I also wasn’t rooting for Robin and Carter – I never understood why they liked each other, or why I should care. Because this was the most cliché of contemporary tropes, of course the time came for them to have some sort of confrontation and break up, so they could miraculously get back together right at the very end. Their big “fight” was honestly ridiculous – do authors intentionally refuse to write characters who know how to communicate? (and no, that has nothing to do with Carter being deaf since he’s actually the more mature of them) Ultimately, rather than accepting Carter as he is, Robin wants him to change (for a girl he’s known a month, mind you), and when she thinks he’s willfully refusing to (which is his right), she loses it. Robin was beyond annoying, and that scene made me want Carter to pack up his Ducati and leave her behind.
Song of Summer is only available as an ebook through Bloomsbury Spark for $4, which is pretty cheap for an ebook. If you love cheesy contemporary romance, then you might enjoy this. But if you want a genuinely good contemporary read, you should pass on this.

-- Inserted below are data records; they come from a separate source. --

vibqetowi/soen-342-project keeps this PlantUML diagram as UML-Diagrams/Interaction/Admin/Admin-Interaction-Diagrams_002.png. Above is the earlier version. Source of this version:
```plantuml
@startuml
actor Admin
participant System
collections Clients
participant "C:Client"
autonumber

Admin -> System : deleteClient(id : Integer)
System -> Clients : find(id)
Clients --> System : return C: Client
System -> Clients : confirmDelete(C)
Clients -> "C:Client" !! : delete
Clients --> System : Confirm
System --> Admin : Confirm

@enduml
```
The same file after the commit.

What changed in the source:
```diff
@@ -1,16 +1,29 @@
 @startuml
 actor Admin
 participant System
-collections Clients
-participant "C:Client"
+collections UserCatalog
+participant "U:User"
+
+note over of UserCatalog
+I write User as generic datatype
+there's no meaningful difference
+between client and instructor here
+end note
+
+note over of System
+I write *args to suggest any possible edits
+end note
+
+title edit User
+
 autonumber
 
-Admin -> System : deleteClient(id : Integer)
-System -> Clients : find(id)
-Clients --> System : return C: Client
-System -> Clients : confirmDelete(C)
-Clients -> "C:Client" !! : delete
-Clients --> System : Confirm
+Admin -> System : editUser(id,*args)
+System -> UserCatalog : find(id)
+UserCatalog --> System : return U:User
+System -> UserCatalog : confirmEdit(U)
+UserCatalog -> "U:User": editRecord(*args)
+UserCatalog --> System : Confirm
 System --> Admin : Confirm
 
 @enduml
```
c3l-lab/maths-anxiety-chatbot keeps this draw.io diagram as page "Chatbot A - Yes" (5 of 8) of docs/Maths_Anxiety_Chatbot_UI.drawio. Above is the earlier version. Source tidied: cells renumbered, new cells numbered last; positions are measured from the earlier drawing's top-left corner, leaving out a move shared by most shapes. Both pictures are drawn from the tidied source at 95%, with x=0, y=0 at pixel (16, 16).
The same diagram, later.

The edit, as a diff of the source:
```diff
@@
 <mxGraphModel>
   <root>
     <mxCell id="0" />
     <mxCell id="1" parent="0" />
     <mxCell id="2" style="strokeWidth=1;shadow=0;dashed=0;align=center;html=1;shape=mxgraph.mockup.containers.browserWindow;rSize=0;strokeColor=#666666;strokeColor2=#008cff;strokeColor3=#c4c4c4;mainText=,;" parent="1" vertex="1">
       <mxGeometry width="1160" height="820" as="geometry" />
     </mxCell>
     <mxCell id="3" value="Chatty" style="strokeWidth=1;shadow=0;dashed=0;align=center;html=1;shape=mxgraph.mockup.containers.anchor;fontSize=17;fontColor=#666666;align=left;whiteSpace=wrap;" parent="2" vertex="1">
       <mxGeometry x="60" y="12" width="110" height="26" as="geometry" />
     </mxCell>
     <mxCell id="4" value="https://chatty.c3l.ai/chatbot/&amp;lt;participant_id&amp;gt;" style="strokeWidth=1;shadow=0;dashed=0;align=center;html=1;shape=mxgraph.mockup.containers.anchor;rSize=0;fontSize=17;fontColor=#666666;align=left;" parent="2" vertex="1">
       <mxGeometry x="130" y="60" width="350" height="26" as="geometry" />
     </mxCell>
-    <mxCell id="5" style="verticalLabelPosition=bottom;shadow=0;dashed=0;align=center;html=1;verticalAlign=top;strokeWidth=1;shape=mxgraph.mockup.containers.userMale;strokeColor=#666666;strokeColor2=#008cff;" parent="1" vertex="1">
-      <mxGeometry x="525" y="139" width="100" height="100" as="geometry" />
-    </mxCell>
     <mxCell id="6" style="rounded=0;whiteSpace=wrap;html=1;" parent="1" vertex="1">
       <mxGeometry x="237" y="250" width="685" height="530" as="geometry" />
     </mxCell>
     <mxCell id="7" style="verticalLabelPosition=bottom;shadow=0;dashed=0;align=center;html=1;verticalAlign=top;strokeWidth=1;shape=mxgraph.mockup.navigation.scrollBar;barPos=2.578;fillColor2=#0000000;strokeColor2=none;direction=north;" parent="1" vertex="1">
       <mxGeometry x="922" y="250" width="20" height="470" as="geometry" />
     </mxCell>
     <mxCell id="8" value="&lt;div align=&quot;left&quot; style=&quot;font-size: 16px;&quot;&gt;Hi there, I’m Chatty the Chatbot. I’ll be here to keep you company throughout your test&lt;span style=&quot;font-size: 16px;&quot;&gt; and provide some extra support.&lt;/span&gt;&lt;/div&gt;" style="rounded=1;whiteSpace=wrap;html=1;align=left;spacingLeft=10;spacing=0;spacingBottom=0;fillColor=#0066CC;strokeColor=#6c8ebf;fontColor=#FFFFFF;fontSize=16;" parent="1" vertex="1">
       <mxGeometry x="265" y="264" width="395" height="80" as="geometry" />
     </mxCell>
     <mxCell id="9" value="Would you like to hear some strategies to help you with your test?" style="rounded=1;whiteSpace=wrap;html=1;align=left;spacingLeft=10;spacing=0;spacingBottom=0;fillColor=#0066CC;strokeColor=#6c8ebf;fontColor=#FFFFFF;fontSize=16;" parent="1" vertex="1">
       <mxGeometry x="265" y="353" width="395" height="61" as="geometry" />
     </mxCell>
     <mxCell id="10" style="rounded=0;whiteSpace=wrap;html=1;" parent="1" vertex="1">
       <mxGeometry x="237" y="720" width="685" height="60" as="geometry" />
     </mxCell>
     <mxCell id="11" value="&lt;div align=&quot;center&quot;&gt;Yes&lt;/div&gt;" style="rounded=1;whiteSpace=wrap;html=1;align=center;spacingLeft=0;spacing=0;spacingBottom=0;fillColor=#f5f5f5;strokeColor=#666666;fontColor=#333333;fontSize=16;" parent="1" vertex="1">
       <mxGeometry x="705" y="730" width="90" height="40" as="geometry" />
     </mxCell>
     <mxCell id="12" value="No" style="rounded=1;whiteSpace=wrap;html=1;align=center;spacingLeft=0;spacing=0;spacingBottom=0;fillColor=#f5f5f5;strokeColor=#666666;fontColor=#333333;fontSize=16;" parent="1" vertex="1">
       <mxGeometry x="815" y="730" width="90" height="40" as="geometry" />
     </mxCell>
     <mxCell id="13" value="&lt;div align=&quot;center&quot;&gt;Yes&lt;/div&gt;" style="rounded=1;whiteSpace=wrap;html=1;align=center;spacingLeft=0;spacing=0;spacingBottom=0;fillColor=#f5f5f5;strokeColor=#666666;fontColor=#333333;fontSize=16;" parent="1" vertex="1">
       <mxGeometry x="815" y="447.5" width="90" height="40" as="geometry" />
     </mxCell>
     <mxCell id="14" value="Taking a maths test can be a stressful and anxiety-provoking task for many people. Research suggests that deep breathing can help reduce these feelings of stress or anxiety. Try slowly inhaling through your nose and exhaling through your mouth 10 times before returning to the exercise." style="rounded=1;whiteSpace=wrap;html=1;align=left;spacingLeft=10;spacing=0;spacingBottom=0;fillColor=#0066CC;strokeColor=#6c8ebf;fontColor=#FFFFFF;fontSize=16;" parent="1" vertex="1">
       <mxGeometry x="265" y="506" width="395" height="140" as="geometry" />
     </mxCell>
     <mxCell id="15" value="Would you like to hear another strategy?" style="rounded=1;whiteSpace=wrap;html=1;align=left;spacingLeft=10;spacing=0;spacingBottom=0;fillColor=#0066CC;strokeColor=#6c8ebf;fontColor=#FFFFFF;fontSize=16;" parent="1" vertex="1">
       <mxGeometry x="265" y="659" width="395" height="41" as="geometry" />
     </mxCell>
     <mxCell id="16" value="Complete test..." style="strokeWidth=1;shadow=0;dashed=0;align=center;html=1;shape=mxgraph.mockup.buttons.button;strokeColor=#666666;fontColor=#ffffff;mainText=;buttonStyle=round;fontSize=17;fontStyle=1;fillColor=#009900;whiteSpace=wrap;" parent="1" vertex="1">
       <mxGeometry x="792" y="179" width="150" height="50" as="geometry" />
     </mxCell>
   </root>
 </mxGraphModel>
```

Stephanie Perkins (the Anna/Lola/Isla trilogy is the best contemporary, ever)
Robin Benway (read about my love for Emmy and Oliver)
Huntley Fitzpatrick (I can’t wait for The Boy Most Likely To!)
Sarah Dessen (THE QUEEN)
*I received this an eARC of this book from the publisher in exchange for an honest review.